A federal judge in the Northern District of California just ruled that he can't rule in a case accusing the NSA of spying on Americans. This lack of a ruling means the NSA may continue with its activities. But the really disappointing and weird part is how the judge justified his stance.
The judge said the case couldn't continue because it might lead to the possible disclosure of state secrets. In other words, you can't stop the NSA from running its secret program -- even if that program violates the Fourth Amendment -- because the program is secret. It's the most vicious of cycles.
The case in question is Jewel vs. NSA. It's civil liberties organisation Electronic Frontier Foundation's longest standing challenge to the NSA's practice of intercepting internet communications, and understandably, EFF was not happy with the ruling. The organisation's Kurt Opsahl wrote in a blog post:
EFF will keep fighting the unlawful, unconstitutional surveillance of ordinary Americans by the U.S. government. Today's ruling in Jewel v. NSA was not a declaration that NSA spying is legal. The judge decided instead that "state secrets" prevented him from ruling whether the program is constitutional.
It would be a travesty of justice if our clients are denied their day in court over the "secrecy" of a program that has been front-page news for nearly a decade. Judge White's ruling does not end our case.
Just to recap, a federal court can't decide whether a government spy agency's actions are constitutional because they're too secret. Isn't this sort of thing what the Bill of Rights is supposed to prevent from happening?
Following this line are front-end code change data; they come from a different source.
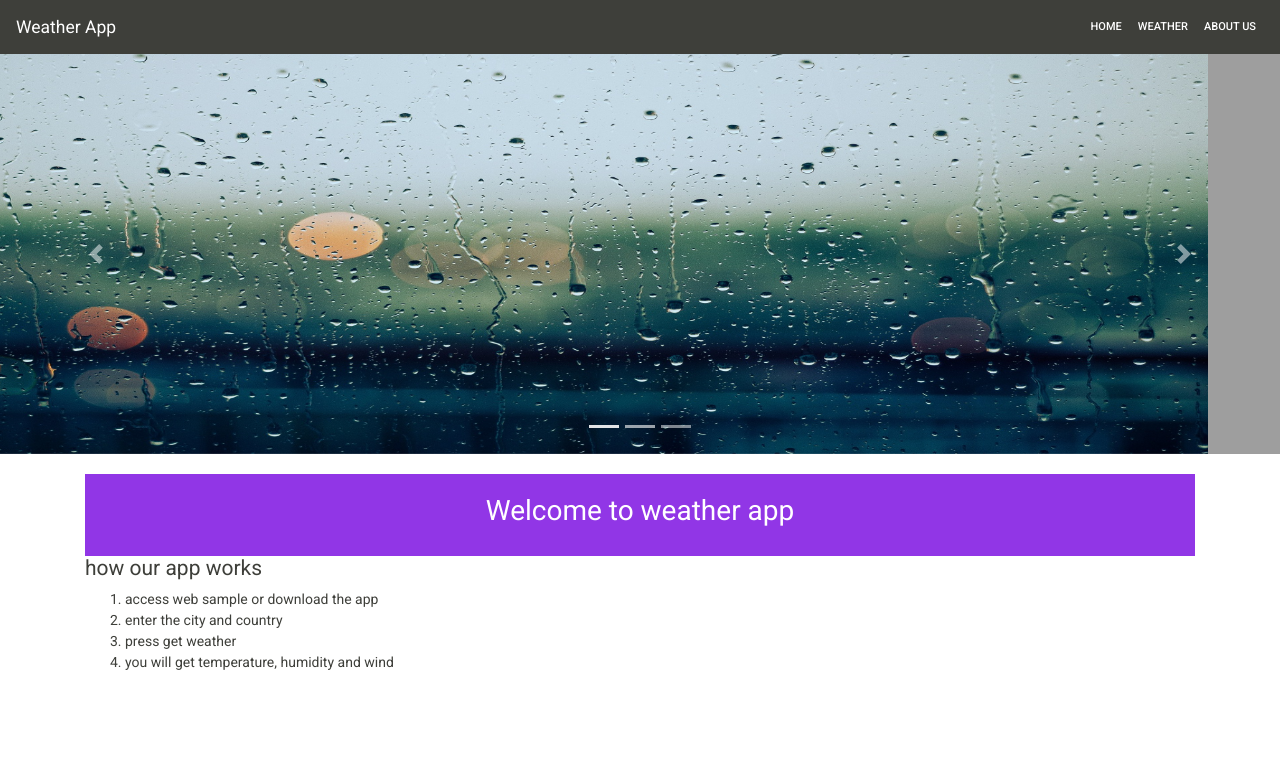
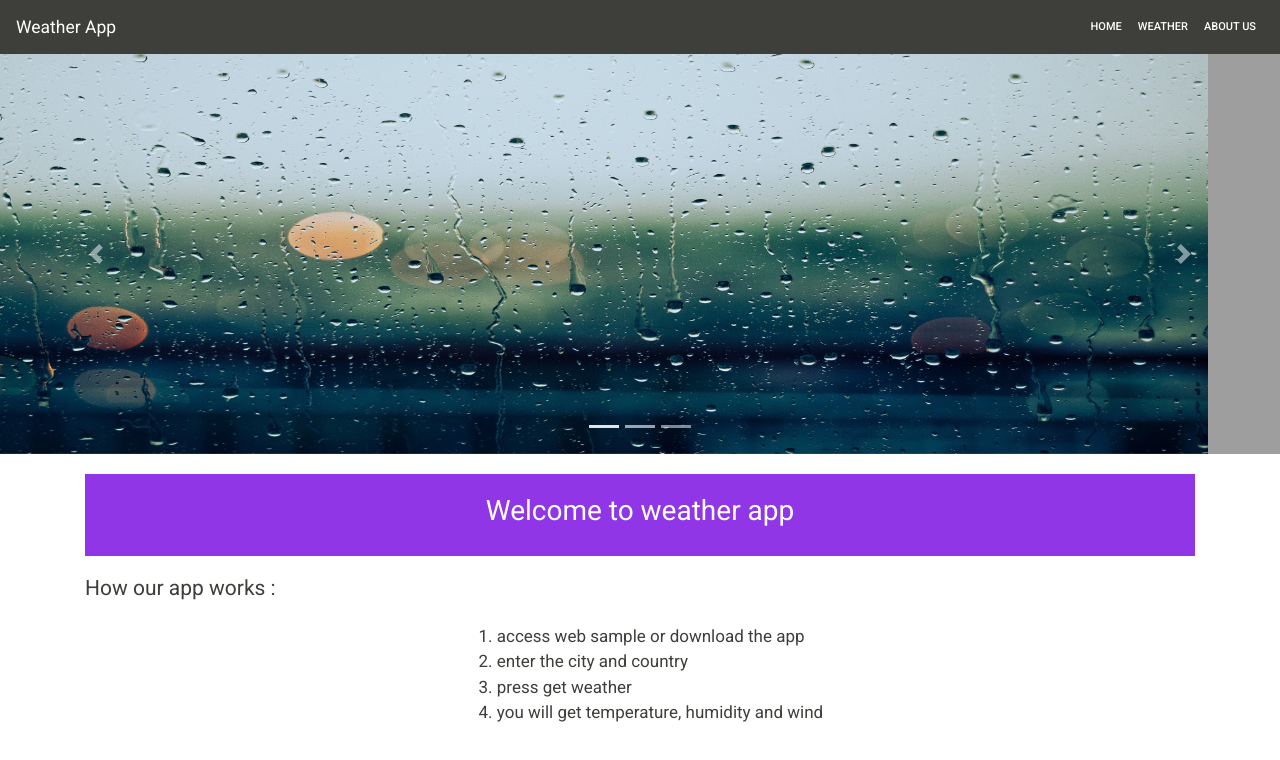
Before and after one commit to LucianoSainz/React-Weather-App, a React app: page / in a window 1280 px wide. Shown: the top 760 px of the page. Built offline with nearby package versions, Linux system fonts and the light colour scheme; grey boxes are pictures that could not be loaded.

Commit message:
added styles

```diff
--- a/src/app/components/Comp.css
+++ b/src/app/components/Comp.css
@@ -1,7 +1,21 @@
 .titleOne{
-    text-align: center;
+    display: flex;
+    justify-content: center;
     padding:20px 0 20px;
     margin-top: 20px;
     background-color: rgb(145, 54, 230);
     color:#fff;
 }
+
+.titleTwo{
+    display: flex;
+    padding-top: 20px;
+}
+
+.list{
+    display: flex;
+    justify-content: center;
+    padding-top: 15px;
+    font-size: 17px;
+
+}
--- a/src/app/components/Component.js
+++ b/src/app/components/Component.js
@@ -9,13 +9,17 @@ const Component = () => {
             <div className="titleOne">
                 <h2>Welcome to weather app</h2>
             </div>
-            <h4>how our app works</h4>
+            <div className="titleTwo">
+                <h4>How our app works :</h4>
+            </div>
+            <div className="list">
             <ol>
                 <li>access web sample or download the app</li>
                 <li>enter the city and country</li>
                 <li>press get weather</li>
                 <li>you will get temperature, humidity and wind</li>
             </ol>
+            </div>
         </Container>
     )
 }
```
Either way, it doesn't look like President Obama is going to reform this twisted situation. [Reuters, EFF]